List of Roman deities

The Roman deities most familiar today are those the Romans identified with Greek counterparts (see interpretatio graeca), integrating Greek myths, iconography, and sometimes religious practices into Roman culture, including Latin literature, Roman art, and religious life as it was experienced throughout the Empire. Many of the Romans' own gods remain obscure, known only by name and sometimes function, through inscriptions and texts that are often fragmentary. This is particularly true of those gods belonging to the archaic religion of the Romans dating back to the era of kings, the so-called "religion of Numa", which was perpetuated or revived over the centuries. Some archaic deities have Italic or Etruscan counterparts, as identified both by ancient sources and by modern scholars. Throughout the Empire, the deities of peoples in the provinces were given new theological interpretations in light of functions or attributes they shared with Roman deities.

An extensive alphabetical list follows a survey of theological groups as constructed by the Romans themselves.[1] For the cult pertaining to deified Roman emperors (divi), see Imperial cult.

Roman god lists

The so-called "Venus in a bikini", from the house of Julia Felix, Pompeii, Italy actually depicts her Greek counterpart Aphrodite as she is about to untie her sandal, with a small Eros squatting beneath her left arm, 1st-century AD [2]

Triads

Groupings of twelve

Lectisternium of 217 BC

A lectisternium is a banquet for the gods, at which they appear as images seated on couches, as if present and participating. In describing the lectisternium of the Twelve Great gods in 217 BC, the Augustan historian Livy places the deities in gender-balanced pairs:[5]

Divine male-female complements such as these, as well as the anthropomorphic influence of Greek mythology, contributed to a tendency in Latin literature to represent the gods as "married" couples or (as in the case of Venus and Mars) lovers.[citation needed]

Di Consentes on an altar

Dii Consentes

Varro uses the name Dii Consentes for twelve deities whose gilded images stood in the forum. These were also placed in six male-female pairs.[6] Although individual names are not listed, they are assumed to be the deities of the lectisternium. A fragment from Ennius, within whose lifetime the lectisternium occurred, lists the same twelve deities by name, though in a different order from that of Livy: Juno, Vesta, Minerva, Ceres, Diana, Venus, Mars, Mercurius, Jove, Neptunus, Vulcanus, Apollo.[7]

The Dii Consentes are sometimes seen as the Roman equivalent of the Greek Olympians.
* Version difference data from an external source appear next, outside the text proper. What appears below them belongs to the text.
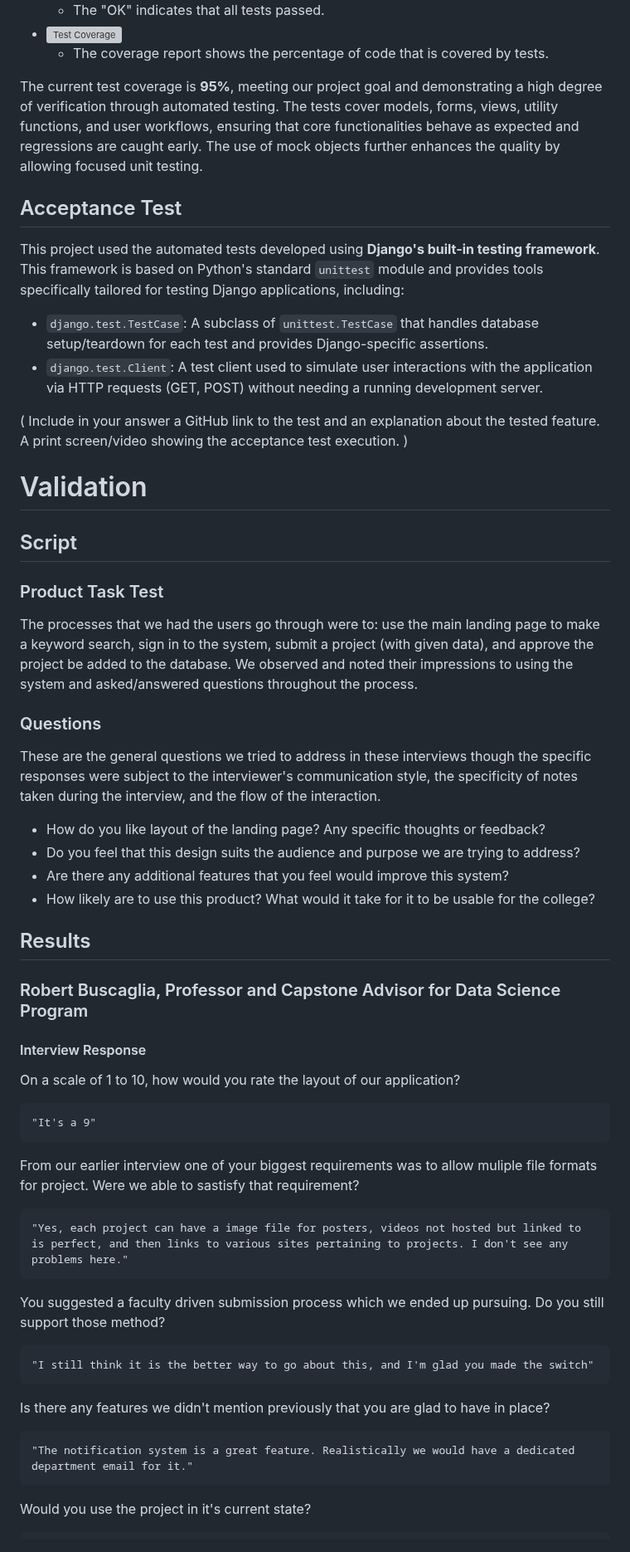
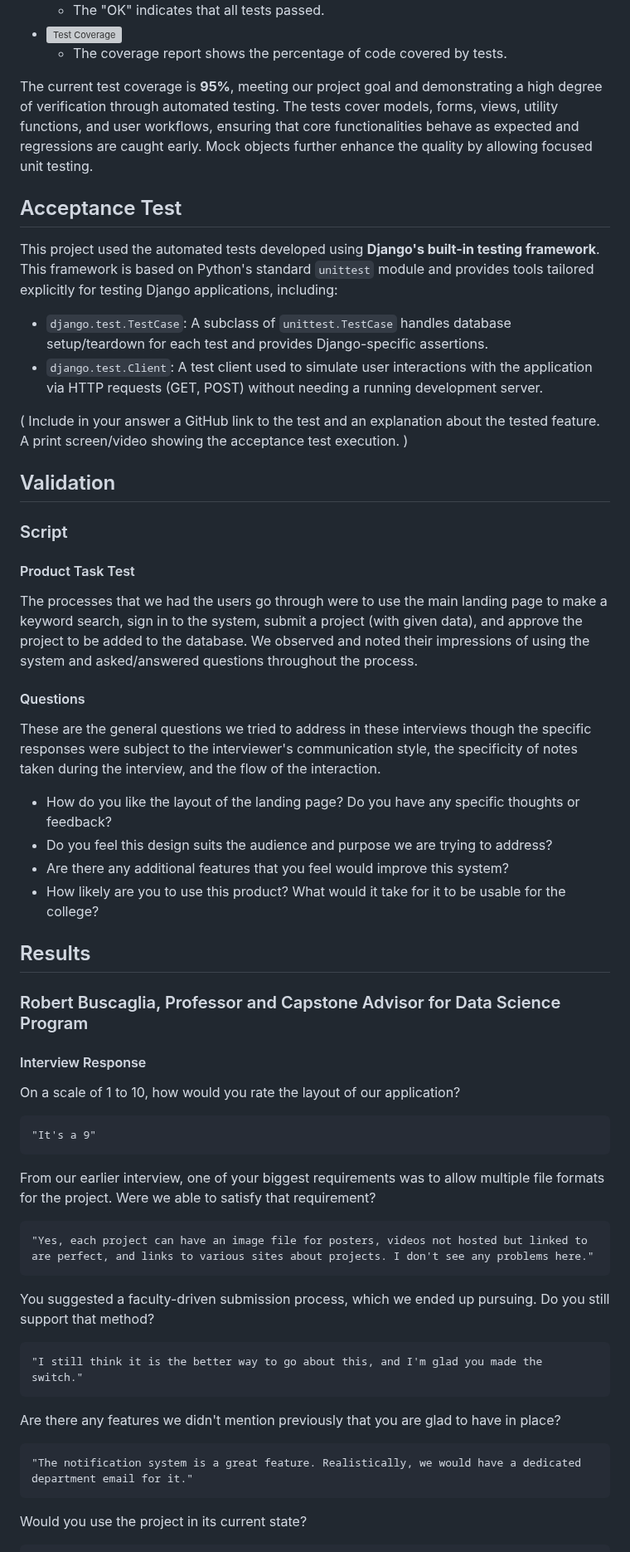
Before and after one commit to Naalu/ds-senior-capstone-projects-website, a Markdown page: deliverables/Verification-and-Validation.md, the part around one of its changes. Shown at 83% size. Rendered like a GitHub page; grey boxes are pictures that could not be loaded.

Commit message:
Update Verification-and-Validation.md
Slight formatting and grammar corrections

```diff
--- a/deliverables/Verification-and-Validation.md
+++ b/deliverables/Verification-and-Validation.md
@@ -144,37 +146,37 @@ coverage report
 - ![Test Results](images/Tests_results2.png)
   - The "OK" indicates that all tests passed.
 - ![Test Coverage](images/Tests_coverage.png)
-  - The coverage report shows the percentage of code that is covered by tests.
+  - The coverage report shows the percentage of code covered by tests.
 
-The current test coverage is **95%**, meeting our project goal and demonstrating a high degree of verification through automated testing. The tests cover models, forms, views, utility functions, and user workflows, ensuring that core functionalities behave as expected and regressions are caught early. The use of mock objects further enhances the quality by allowing focused unit testing.
+The current test coverage is **95%**, meeting our project goal and demonstrating a high degree of verification through automated testing. The tests cover models, forms, views, utility functions, and user workflows, ensuring that core functionalities behave as expected and regressions are caught early. Mock objects further enhance the quality by allowing focused unit testing.
 
 ## Acceptance Test
 
-This project used the automated tests developed using **Django's built-in testing framework**. This framework is based on Python's standard `unittest` module and provides tools specifically tailored for testing Django applications, including:
+This project used the automated tests developed using **Django's built-in testing framework**. This framework is based on Python's standard `unittest` module and provides tools tailored explicitly for testing Django applications, including:
 
-- `django.test.TestCase`: A subclass of `unittest.TestCase` that handles database setup/teardown for each test and provides Django-specific assertions.
+- `django.test.TestCase`: A subclass of `unittest.TestCase` handles database setup/teardown for each test and provides Django-specific assertions.
 - `django.test.Client`: A test client used to simulate user interactions with the application via HTTP requests (GET, POST) without needing a running development server.
 
 ( Include in your answer a GitHub link to the test and an explanation about the tested feature.
     A print screen/video showing the acceptance test execution. )
 
 
-# Validation
+## Validation
 
-## Script
+### Script
 
-### Product Task Test
+#### Product Task Test
 
-The processes that we had the users go through were to: use the main landing page to make a keyword search, sign in to the system, submit a project (with given data), and approve the project be added to the database. We observed and noted their impressions to using the system and asked/answered questions throughout the process.
+The processes that we had the users go through were to use the main landing page to make a keyword search, sign in to the system, submit a project (with given data), and approve the project to be added to the database. We observed and noted their impressions of using the system and asked/answered questions throughout the process.
 
-### Questions
+#### Questions
 
 These are the general questions we tried to address in these interviews though the specific responses were subject to the interviewer's communication style, the specificity of notes taken during the interview, and the flow of the interaction.
 
-- How do you like layout of the landing page? Any specific thoughts or feedback?
-- Do you feel that this design suits the audience and purpose we are trying to address?
+- How do you like the layout of the landing page? Do you have any specific thoughts or feedback?
+- Do you feel this design suits the audience and purpose we are trying to address?
 - Are there any additional features that you feel would improve this system?
-- How likely are to use this product? What would it take for it to be usable for the college?
+- How likely are you to use this product? What would it take for it to be usable for the college?
 
 ## Results
 
@@ -188,17 +190,17 @@ On a scale of 1 to 10, how would you rate the layout of our application?
 
     "It's a 9"
 
-From our earlier interview one of your biggest requirements was to allow muliple file formats for project. Were we able to sastisfy that requirement?
+From our earlier interview, one of your biggest requirements was to allow multiple file formats for the project. Were we able to satisfy that requirement?
 
-    "Yes, each project can have a image file for posters, videos not hosted but linked to is perfect, and then links to various sites pertaining to projects. I don't see any problems here."
+    "Yes, each project can have an image file for posters, videos not hosted but linked to are perfect, and links to various sites about projects. I don't see any problems here."
 
-You suggested a faculty driven submission process which we ended up pursuing. Do you still support those method?
+You suggested a faculty-driven submission process, which we ended up pursuing. Do you still support that method?
 
-    "I still think it is the better way to go about this, and I'm glad you made the switch"
+    "I still think it is the better way to go about this, and I'm glad you made the switch."
 
-Is there any features we didn't mention previously that you are glad to have in place?
+Are there any features we didn't mention previously that you are glad to have in place?
 
-    "The notification system is a great feature. Realistically we would have a dedicated department email for it."
+    "The notification system is a great feature. Realistically, we would have a dedicated department email for it."
 
-Would you use the project in it's current state?
+Would you use the project in its current state?
 
```
Also changed, not shown: other parts of deliverables/Verification-and-Validation.md (+34 -32 lines).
The meaning of Consentes is subject to interpretation, but is usually taken to mean that they form a council or consensus of deities.

Di Flaminales

The three Roman deities cultivated by major flamens

Twelve Roman deities attended by the minor flamens

Di selecti

Varro[9] gives a list of twenty principal gods of Roman religion:

Sabine gods

Livia, wife of Augustus, dressed as the goddess Ops

Varro, who was himself of Sabine origin, gives a list of Sabine gods who were adopted by the Romans:

Elsewhere, Varro claims Sol Indiges, who had a sacred grove at Lavinium, as Sabine but at the same time equates him with Apollo.[12] Of those listed, he writes, "several names have their roots in both languages, as trees that grow on a property line creep into both fields. Saturn, for instance, can be said to have another origin here, and so too Diana."[13] Varro makes various claims for Sabine origins throughout his works, some more plausible than others, and his list should not be taken at face value.[14] But the importance of the Sabines in the early cultural formation of Rome is evidenced, for instance, by the bride abduction of the Sabine women by Romulus's men, and in the Sabine ethnicity of Numa Pompilius, second king of Rome, to whom are attributed many of Rome's religious and legal institutions.[15] Varro, however, says that the altars to most of these gods were established at Rome by King Tatius as the result of a vow (votum).[16]